For Greece it’s the 43rd participation in this year’s Eurovision Song Contest. Last year the singer Amanda Tenfjord could even reach the 8th place in the Grand Final in Turin.
Following its debut in 1974, Greece was not frequently considered as a top contender in the Eurovision Song Contest. However, with the introduction of televoting in the early 2000s, Greece has consistently achieved high rankings on the scoreboard, earning numerous top 10 positions, including a major victory by Helena Paparizou with her song “My Number One” in 2005.
The newfound success of Greek entries in the Eurovision Song Contest can also be attributed to the significant number of Greeks residing throughout Europe who actively vote to support their home country. This trend can also be observed in other countries.
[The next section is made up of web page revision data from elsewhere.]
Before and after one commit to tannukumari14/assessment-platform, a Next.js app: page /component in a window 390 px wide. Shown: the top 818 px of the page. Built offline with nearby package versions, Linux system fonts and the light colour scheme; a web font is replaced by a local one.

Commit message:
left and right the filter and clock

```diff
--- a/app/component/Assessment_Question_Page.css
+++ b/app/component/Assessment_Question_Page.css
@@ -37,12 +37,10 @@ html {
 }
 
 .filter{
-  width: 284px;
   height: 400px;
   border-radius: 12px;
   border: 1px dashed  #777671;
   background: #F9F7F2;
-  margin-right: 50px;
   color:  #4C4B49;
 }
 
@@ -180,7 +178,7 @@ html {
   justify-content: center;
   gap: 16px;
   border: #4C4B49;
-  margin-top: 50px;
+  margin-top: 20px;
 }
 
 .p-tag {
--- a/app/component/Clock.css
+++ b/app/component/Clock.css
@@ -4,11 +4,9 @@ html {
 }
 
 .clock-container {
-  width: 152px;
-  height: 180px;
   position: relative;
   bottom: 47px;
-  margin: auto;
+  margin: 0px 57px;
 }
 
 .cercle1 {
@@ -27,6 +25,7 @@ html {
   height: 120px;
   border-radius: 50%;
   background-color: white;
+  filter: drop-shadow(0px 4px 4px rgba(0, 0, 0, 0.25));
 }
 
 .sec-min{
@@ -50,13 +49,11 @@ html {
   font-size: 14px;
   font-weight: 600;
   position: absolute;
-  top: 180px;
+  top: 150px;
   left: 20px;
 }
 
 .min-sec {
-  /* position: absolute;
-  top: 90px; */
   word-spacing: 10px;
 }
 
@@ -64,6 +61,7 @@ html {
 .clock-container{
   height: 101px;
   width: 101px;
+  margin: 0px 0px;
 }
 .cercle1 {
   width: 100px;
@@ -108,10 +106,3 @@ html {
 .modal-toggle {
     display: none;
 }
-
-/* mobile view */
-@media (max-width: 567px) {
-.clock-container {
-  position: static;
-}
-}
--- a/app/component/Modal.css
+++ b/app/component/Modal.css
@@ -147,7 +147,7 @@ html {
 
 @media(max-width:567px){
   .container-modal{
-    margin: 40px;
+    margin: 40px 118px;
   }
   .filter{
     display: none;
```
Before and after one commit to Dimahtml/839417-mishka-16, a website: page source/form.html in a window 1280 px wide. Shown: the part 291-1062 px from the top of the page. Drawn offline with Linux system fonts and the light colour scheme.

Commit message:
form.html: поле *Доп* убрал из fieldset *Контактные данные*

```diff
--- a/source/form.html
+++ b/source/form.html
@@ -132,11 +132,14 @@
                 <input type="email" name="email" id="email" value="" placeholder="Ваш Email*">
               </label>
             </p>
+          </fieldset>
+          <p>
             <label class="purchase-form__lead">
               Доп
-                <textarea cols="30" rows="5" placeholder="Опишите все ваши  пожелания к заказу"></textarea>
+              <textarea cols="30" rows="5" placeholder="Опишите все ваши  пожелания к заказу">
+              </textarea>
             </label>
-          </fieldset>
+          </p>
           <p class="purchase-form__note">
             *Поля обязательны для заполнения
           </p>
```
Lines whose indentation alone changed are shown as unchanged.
Since the implementation of Semi Finals, Greece has managed to successfully qualify for the Grand Finals in the majority of their Eurovision Song Contest appearances, with the exception of Stockholm 2016 and Lisbon 2018. Notably, between 2004 and 2011, Greece achieved an impressive eight Top 10 rankings. Over the course of their 41 years of participation, Greece has secured a Top 10 position a total of 20 times, equating to a 48% probability of achieving a favourable ranking. Additionally, with a qualification success rate of 95%, Greece is considered a very safe bet to advance to the Grand Finals.
The Greek people have long harboured a deep desire to win the Eurovision Song Contest, which was finally realized in 2005 when the Greek-Swedish sensation Helena Paparizou performed “My Number One” in Kiev. This exceptional contribution was met with an overwhelming response in Greece and beyond, propelling Helena to superstardom in both Greece and Sweden, where she was born. This victory was truly well-deserved, considering the disappointing rankings that Greece had received in prior years that were unjustified.
The 2006 Eurovision Song Contest in Athens marked the first and thus far only occasion in which Greece had the opportunity to host the event. The atmosphere was warm and welcoming, and the Greek television network ERT put on an impressive production. The host country’s entry, “Everything” by superstar Anna Vissi, managed to secure a respectable 9th place in the Grand Final.
In previous years, the juries evaluating Greek entries in the Eurovision Song Contest have tended to be quite stringent. However, there has been one notable exception to this trend, as the Cyprus jury has consistently remained loyal to Greece by awarding them the coveted 12 points. This practice has become somewhat of a tradition between the two countries and has ensured that Greece has never ended up with zero points. Over time, Greek entries have evolved to incorporate a fusion of traditional folkloristic roots with modern melodies, resulting in many of these songs becoming summer hits throughout the Mediterranean.
3rd place, Antique with “Die For You” (Copenhagen 2001)
3rd place, Sakis Rouvas with “Shake It” (Istanbul 2004)
3rd place, Kalomira with “Secret Combination” (Belgrade 2008)
- Debut: 1974
- Participations: 42
- Victories: 1
- Finals: 40 (16 since 2004)
- Chance to reach the final: 95% (89% since 2004)
- Top 10: 20 (11 since 2004)
- Chances to reach the Top 10: 48% (61% since 2004)
- Last place: 0
Anna Vishy and the Epikouri with “Autostop”, Rank 13 (The Hague 1980)
Kaiti Garbi with “Ellada, Hora Tou Fotos”, Rank 9 (Millstreet 1993)
Elina Constantopoulou with “Pia Prossefchi”, Rank 12 (Dublin 1995)